Editor’s note: This article provides one of two perspectives featured in this week’s edition of WisBar InsideTrack. The other perspective, offered by Michele L. Perreault, can be found here. These perspectives are adapted from articles in the June 2011 Wisconsin Journal of Family Law.
June 15, 2011 – In relevant part, Assembly Bill 54 seeks to equalize physical placement between parents to the highest degree; it also seeks to create a lower burden for modifying placement. As a family law attorney, I support the former and endorse amending the latter. Opponents, however, narrow-mindedly declare the bill nothing more than father’s rights legislation – as if equality and fairness are outmoded principles. Admittedly, many supporters, including myself, are greatly troubled by the outdated prejudices and biases that judges still perpetuate from the bench.
The problem: Three judicial biases work against fathers
First, some judges simply do not believe in equal placement1 and instead promote stability bias; they favor geographical stability, which, in reality, means one-parent stability.2 Second, these judges promote mother bias through their belief that – if a child must live with only one parent – mom is best.3 They carry on this belief in spite of research signifying that a child living with only dad, as compared to a child living with only mom, does better psychologically, physically, socially, and academically.4 Third, these judges promote conflict bias through their belief that conflict prohibits equal placement.5 This belief, once again, is contrary to research demonstrating that a child in a high-conflict environment is in greater need of equal placement because the child is in greater danger of feeling abandoned and having low self-esteem.6

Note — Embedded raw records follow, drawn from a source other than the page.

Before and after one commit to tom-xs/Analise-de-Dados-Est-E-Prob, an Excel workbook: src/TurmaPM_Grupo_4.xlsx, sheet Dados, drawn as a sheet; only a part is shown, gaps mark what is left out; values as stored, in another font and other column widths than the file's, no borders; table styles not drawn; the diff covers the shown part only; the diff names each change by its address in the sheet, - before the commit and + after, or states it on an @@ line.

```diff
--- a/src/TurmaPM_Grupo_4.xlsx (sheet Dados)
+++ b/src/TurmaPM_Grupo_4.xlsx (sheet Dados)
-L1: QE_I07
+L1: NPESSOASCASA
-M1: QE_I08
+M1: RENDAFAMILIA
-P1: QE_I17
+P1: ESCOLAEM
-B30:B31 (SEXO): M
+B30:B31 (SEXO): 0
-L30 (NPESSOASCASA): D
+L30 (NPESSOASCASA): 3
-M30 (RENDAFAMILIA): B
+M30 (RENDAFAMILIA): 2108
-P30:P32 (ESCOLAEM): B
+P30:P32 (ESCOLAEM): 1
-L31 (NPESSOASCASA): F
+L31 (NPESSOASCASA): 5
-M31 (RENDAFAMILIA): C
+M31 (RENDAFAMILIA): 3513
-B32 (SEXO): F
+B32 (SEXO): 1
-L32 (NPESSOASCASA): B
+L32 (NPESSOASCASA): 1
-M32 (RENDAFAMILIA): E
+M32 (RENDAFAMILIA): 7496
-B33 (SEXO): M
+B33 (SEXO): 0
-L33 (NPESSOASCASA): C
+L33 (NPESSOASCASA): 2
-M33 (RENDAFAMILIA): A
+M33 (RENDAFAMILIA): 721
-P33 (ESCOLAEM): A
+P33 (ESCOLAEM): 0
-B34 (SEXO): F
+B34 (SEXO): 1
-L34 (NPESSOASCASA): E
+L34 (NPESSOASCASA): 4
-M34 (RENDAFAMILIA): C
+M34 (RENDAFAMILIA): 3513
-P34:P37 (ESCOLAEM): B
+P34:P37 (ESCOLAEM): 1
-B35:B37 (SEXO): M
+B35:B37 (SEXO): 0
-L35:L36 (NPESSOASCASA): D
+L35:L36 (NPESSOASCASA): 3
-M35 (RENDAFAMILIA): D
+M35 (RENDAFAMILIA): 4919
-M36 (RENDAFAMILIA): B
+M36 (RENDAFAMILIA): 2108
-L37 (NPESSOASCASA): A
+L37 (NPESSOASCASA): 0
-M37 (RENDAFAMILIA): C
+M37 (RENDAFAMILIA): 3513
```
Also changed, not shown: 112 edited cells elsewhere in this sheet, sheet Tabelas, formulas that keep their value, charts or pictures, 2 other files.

Combined, absent great expense to involved fathers of full litigation, the three judicial biases continue to routinely deny fathers justice in family court. To obtain leverage, mothers have incentive to avoid cooperation, initiate conflict, make false allegations, obtain unnecessary injunctions, set up home elsewhere, and alienate the father. None of these actions is in the child’s best interest, but they allow mothers to punish fathers and maximize child support. Turning to judges, it is nearly impossible to vote out seated judges and appeals are routinely cost prohibitive and seemingly impossible to win.7
The solution: Presume equal placement to encourage fair settlement
Clearly, the current system is broken. The presumption of equal placement is a simple and inexpensive solution that will encourage settlement though predictable outcomes while reducing the need for costly guardian ad litem fees8 and custody studies. While encouraging settlement, however, AB 54 still incorporates a case-by-case, best-interest analysis. Parents will not be forced into unwanted placement. In addition, the courts will continue to protect children from sexual, domestic, or substance abusers.9 Moreover, the fact that many family law cases currently settle means neither that agreements are favorable to the parties nor that agreements are in the best interests of the children. Factors forcing compromise are trial costs, congested courts, and judicial intimidation.
To further spur settlement, parties reaching an agreement absent full litigation should be allowed easy court access concerning modification, although the language under Wis. Stat. section 767.451 should be applied to parties once they have tried the matter. This compromise will ensure that AB 54 does not become “the Family Lawyer Full Employment Act of 2011.”10
Equal placement is in the best interest of the child
Finally, and most importantly, research shows equal placement to be in the best interest of the child. After divorce, a child simply does best when he or she spends equal time with mom and dad – quantity of time, not simply quality of time, is what counts.11 Following a split, most fathers quickly adapt to become great caregivers; they should not be punished for having provided financially during the relationship. Further, research indicates that “fathers have an independent effect on child well-being.”12 A child having substantial father contact generally does better socially, academically, and physically – even when social-economic variables are taken into account.13 Alternatively, a fatherless home can have severe adverse consequences for a child: risky social behavior, teenage pregnancy, and poor academic achievement.14 Concerning teenage pregnancy, many of the fathers are older men,15 indicating that teenage girls are attempting to replace their missing fathers at great risk to their respective economic futures and health. Clearly, this is not in their best interests.
If opponents of presumed equal placement are truly interested in the best interest of the child, they must look past their preconceived cultural and social biases; they must avoid sexist and discriminatory stereotypes and take a fresh look at the social science with open minds. Research shows – in the vast majority of cases where both parents are ready, willing, and able – that presumed equal placement is in the best interest of the child. Unequal placement should be reserved for the minority of cases in which it is truly appropriate. Therefore, Wisconsin should adhere to its ideal of being forward thinking and implement the presumption of equal placement between parents. In the best interest of the child, Wisconsin must lead the way for other states to follow.
About the author
us nico119 citizensoldier Dominic J. Anderson, Washburn 2004, is the owner and sole member of Anderson Law Office LLC, Richland Center, focusing on family law. He is a member of the State Bar of Wisconsin Family Law Section.